• **Records supplied**
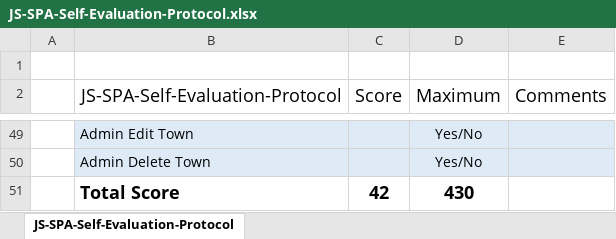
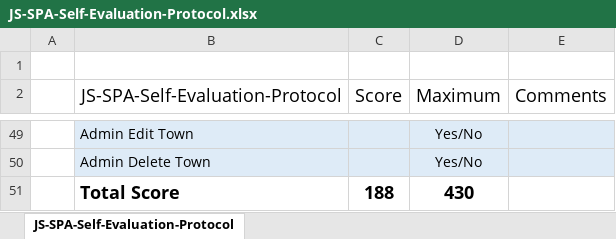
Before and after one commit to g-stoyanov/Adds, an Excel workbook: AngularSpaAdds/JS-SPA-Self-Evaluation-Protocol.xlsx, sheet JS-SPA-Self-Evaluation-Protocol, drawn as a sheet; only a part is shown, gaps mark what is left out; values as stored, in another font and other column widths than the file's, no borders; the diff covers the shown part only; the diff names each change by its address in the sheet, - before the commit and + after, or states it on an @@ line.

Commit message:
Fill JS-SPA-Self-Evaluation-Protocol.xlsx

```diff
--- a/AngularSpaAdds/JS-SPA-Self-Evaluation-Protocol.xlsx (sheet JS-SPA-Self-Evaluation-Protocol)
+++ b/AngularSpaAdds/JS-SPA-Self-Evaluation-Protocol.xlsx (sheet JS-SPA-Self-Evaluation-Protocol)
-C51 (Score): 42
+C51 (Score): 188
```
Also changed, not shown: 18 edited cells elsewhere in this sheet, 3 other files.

* * *

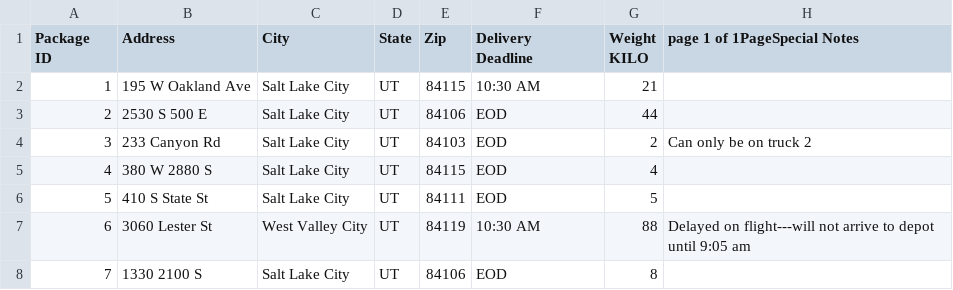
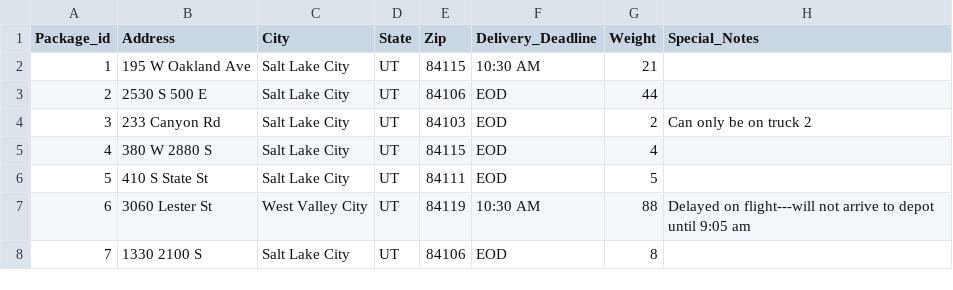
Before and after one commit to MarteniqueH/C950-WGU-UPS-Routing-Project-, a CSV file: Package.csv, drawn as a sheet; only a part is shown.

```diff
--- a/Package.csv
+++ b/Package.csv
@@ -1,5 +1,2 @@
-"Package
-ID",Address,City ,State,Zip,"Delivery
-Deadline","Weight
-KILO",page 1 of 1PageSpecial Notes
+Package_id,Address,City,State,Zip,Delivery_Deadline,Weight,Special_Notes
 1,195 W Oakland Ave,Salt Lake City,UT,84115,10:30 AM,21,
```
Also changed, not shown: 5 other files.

• **Your goal**
Send back exactly the lines of the listing above starting at the one with "Fill JS-SPA-Self-Evaluation-Protocol.xlsx" and ending at the one with "Also changed, not shown: 18", inclusive, and no others.

• **Answer box**
Fill JS-SPA-Self-Evaluation-Protocol.xlsx

```diff
--- a/AngularSpaAdds/JS-SPA-Self-Evaluation-Protocol.xlsx (sheet JS-SPA-Self-Evaluation-Protocol)
+++ b/AngularSpaAdds/JS-SPA-Self-Evaluation-Protocol.xlsx (sheet JS-SPA-Self-Evaluation-Protocol)
-C51 (Score): 42
+C51 (Score): 188
```
Also changed, not shown: 18 edited cells elsewhere in this sheet, 3 other files.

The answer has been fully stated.